Lester Jones walks home Monday on Hunt Avenue in west Columbia. Jones said many vacant homes on the street are being demolished and new ones built in order for them to be more appealing to buyers.

Hunt Avenue in the mid-1940s was a short, quiet street that marked the westernmost part of town. Columbia’s population at the time was around 31,000.

Sitting on what was then the outskirts of town, the street was lined with tiny houses that some World War II veterans called home.

The houses, most less than 1,000 square feet, were built in the 1940s and ‘50s. To put that in perspective, Interstate 70’s construction wasn’t approved until 1956.

Both the city and its population have since expanded exponentially. The population has grown to around 120,000, and the city’s western boundary extends well beyond Columbia Mall, which sits on what used to be farmland.

Just like Columbia, the landscape of Hunt Avenue is changing. It’s now considered part of the central city, making its lots desirable to new developers who want to build homes in a location near schools, the mall, the Activities and Recreation Center, I-70 and downtown.

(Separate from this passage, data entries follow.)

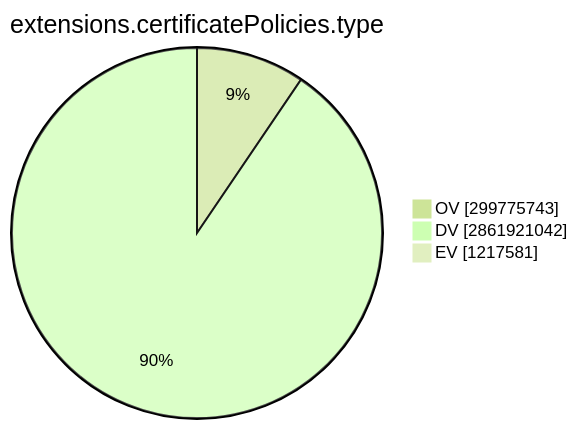
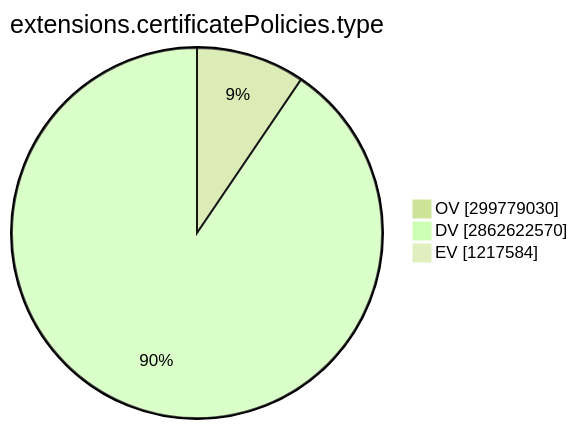
The ninth of 15 diagrams in TOTAL/README.md (christiankrug/ctmonitor_visualization), drawn with Mermaid (forest theme) before and after one commit. The commit also changed other lines of this file, not shown here.

````diff
--- a/TOTAL/README.md
+++ b/TOTAL/README.md
@@ -3101,7 +3101,7 @@
 ```mermaid
 pie showData
 title extensions.certificatePolicies.type
-"OV" :299775743
-"DV" :2861921042
-"EV" :1217581
+"OV" :299779030
+"DV" :2862622570
+"EV" :1217584
 ```
````
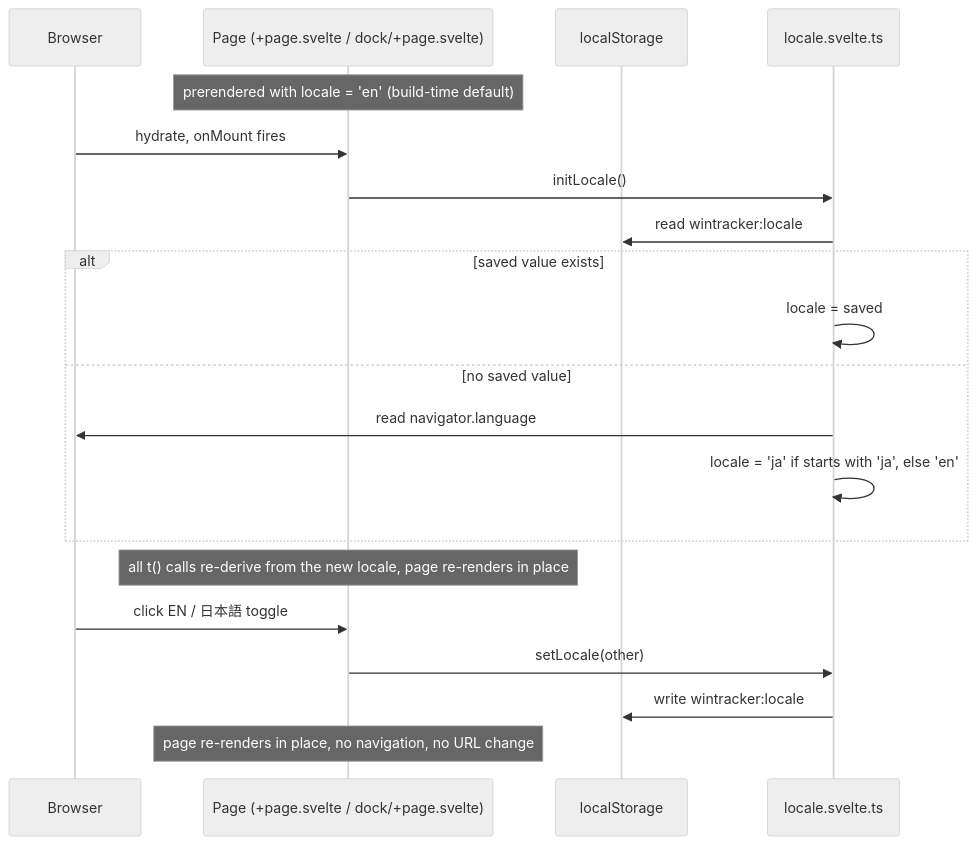
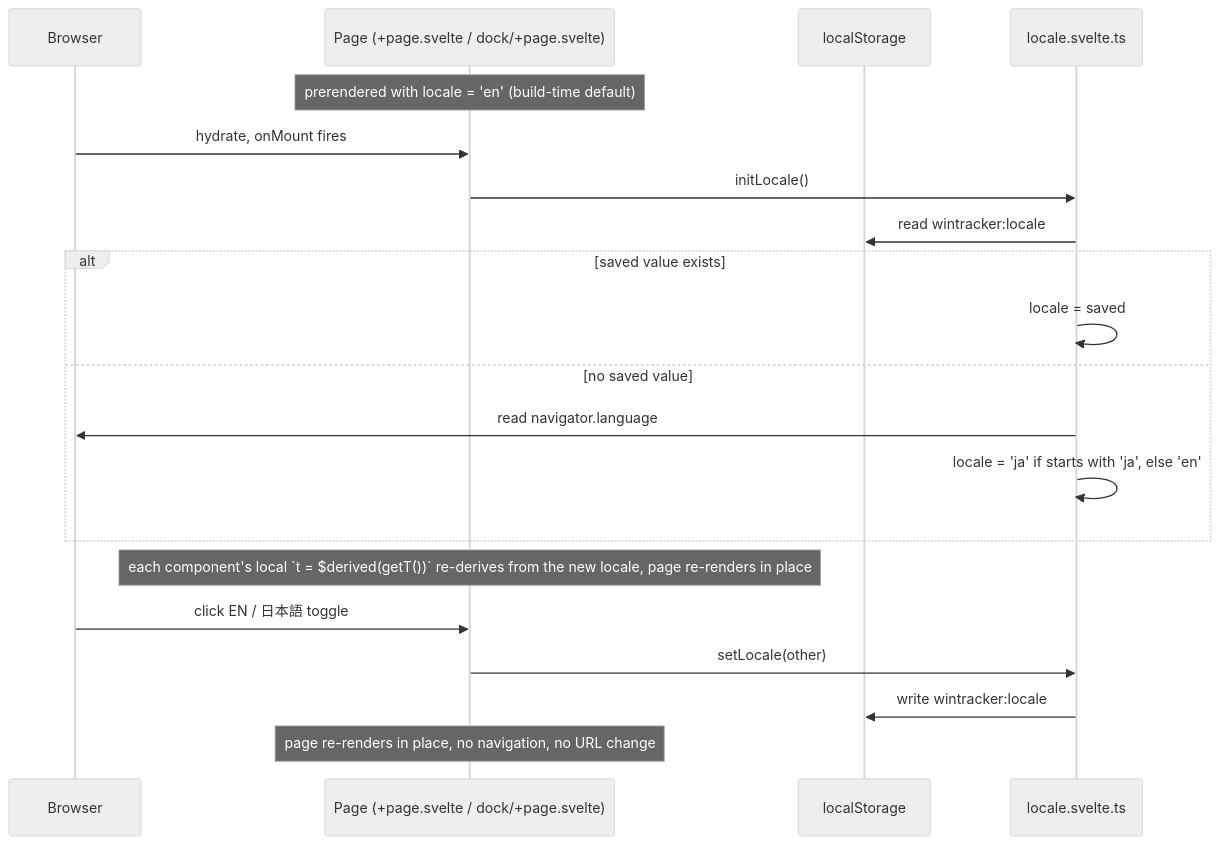
Before and after one commit to hk0i/streakingftw: the fourth of 4 diagrams in docs/2026-08-25-EDD-L10N.md, drawn with Mermaid (neutral theme). The commit also changed other lines of this file and 10 other files, not shown here.

````diff
--- a/docs/2026-08-25-EDD-L10N.md
+++ b/docs/2026-08-25-EDD-L10N.md
@@ -153,23 +175,23 @@
 ```mermaid
 sequenceDiagram
     participant B as Browser
     participant P as Page (+page.svelte / dock/+page.svelte)
     participant LS as localStorage
     participant S as locale.svelte.ts
 
     Note over P: prerendered with locale = 'en' (build-time default)
     B->>P: hydrate, onMount fires
     P->>S: initLocale()
     S->>LS: read wintracker:locale
     alt saved value exists
         S->>S: locale = saved
     else no saved value
         S->>B: read navigator.language
         S->>S: locale = 'ja' if starts with 'ja', else 'en'
     end
-    Note over P: all t() calls re-derive from the new locale, page re-renders in place
+    Note over P: each component's local `t = $derived(getT())` re-derives from the new locale, page re-renders in place
     B->>P: click EN / 日本語 toggle
     P->>S: setLocale(other)
     S->>LS: write wintracker:locale
     Note over P: page re-renders in place, no navigation, no URL change
 ```
````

John Amick has been renting a 720-square-foot house on Hunt Avenue for the last 3½ years. He said that he and his wife like the size of the house and that it helps the them live with less. The property also has a big yard that’s good for their dog.

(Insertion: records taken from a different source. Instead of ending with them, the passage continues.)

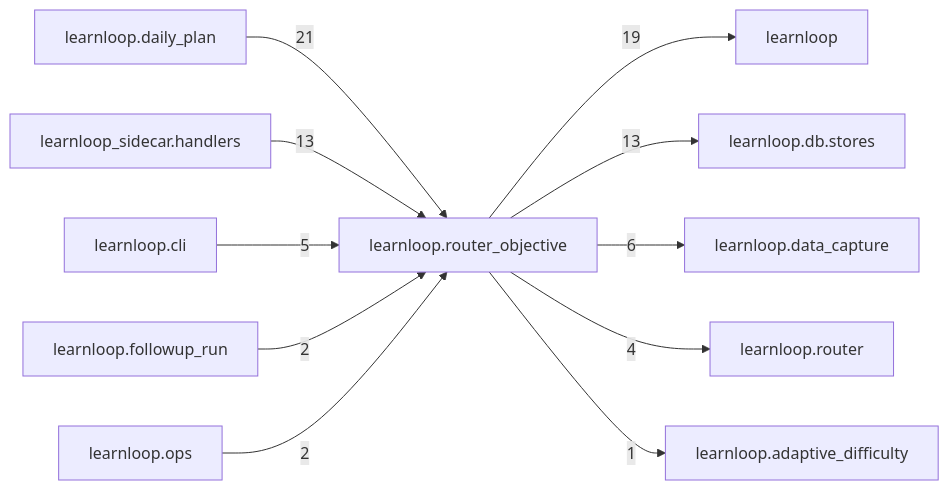
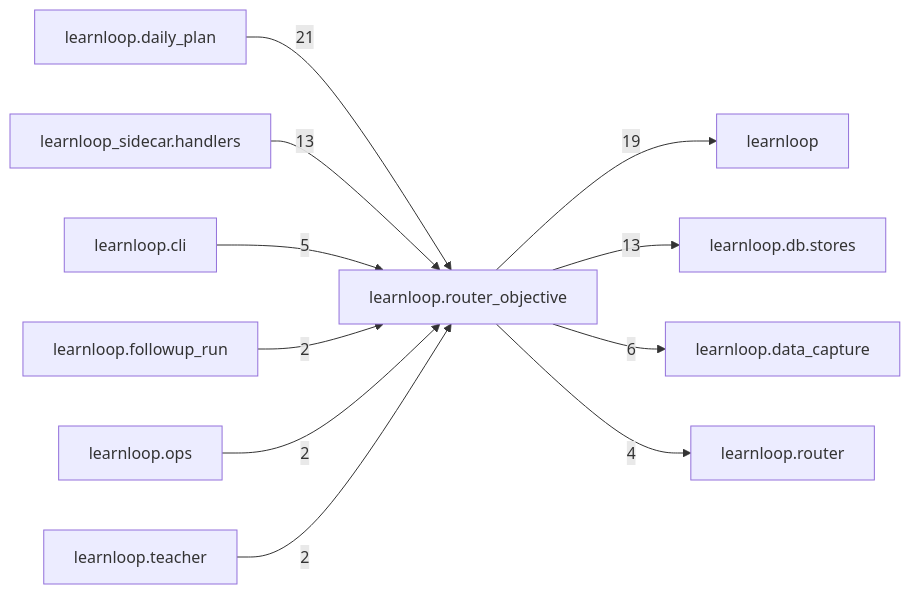
One commit to 6up-b/learnanything changed the diagram in docs/learnloop-architecture-vault/Reference/Modules/learnloop/router_objective/_package.md. Above: the diagram before and after it, drawn with Mermaid. The commit also changed other lines of this file and 545 other files, not shown here.

````diff
--- a/docs/learnloop-architecture-vault/Reference/Modules/learnloop/router_objective/_package.md
+++ b/docs/learnloop-architecture-vault/Reference/Modules/learnloop/router_objective/_package.md
@@ -135,24 +136,24 @@
 ```mermaid
 flowchart LR
     center["learnloop.router_objective"]
     n_learnloop_daily_plan["learnloop.daily_plan"]
     n_learnloop["learnloop"]
     n_learnloop_db_stores["learnloop.db.stores"]
     n_learnloop_sidecar_handlers["learnloop_sidecar.handlers"]
     n_learnloop_data_capture["learnloop.data_capture"]
     n_learnloop_cli["learnloop.cli"]
     n_learnloop_router["learnloop.router"]
     n_learnloop_followup_run["learnloop.followup_run"]
     n_learnloop_ops["learnloop.ops"]
-    n_learnloop_adaptive_difficulty["learnloop.adaptive_difficulty"]
+    n_learnloop_teacher["learnloop.teacher"]
     n_learnloop_daily_plan -->|21| center
     center -->|19| n_learnloop
     center -->|13| n_learnloop_db_stores
     n_learnloop_sidecar_handlers -->|13| center
     center -->|6| n_learnloop_data_capture
     n_learnloop_cli -->|5| center
     center -->|4| n_learnloop_router
     n_learnloop_followup_run -->|2| center
     n_learnloop_ops -->|2| center
-    center -->|1| n_learnloop_adaptive_difficulty
+    n_learnloop_teacher -->|2| center
 ```
````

While the old houses have a half- century worth of charm, some also have decades worth of damage. Several homes along the street have been demolished, and more will be soon.

Columbia dentist Fred Christman is the developer who had four of the old, dilapidated houses demolished. He said some had been vacant for years.

House formerly located at 605 Hunt Avenue

This house was formerly located at 605 Hunt Ave.

“We just had to tear them up and haul them out,” Christman said. He hopes to replace them with energy-efficient rental housing.

About 10 years ago, the city helped make Hunt Avenue more appealing by rebuilding and widening the street, adding curbs and gutters, and installing a sidewalk. With new construction and old demolition, the street’s appearance continues to change.

Amick said the land was “waiting to be developed,” but he worries about how that development will progress.

Big developers often craft neighborhoods with homes that look a lot alike. Christman, however, said individuality is key to his plans for Hunt Avenue. He owns seven properties on the block and said he’s interested in acquiring more.

Christman said each of the homes he builds will look different from the others. As part of that effort, he’s asking a friend’s 8-year-old daughter to choose the roof colors.

This vacant house and others like it along Hunt Avenue will soon be demolished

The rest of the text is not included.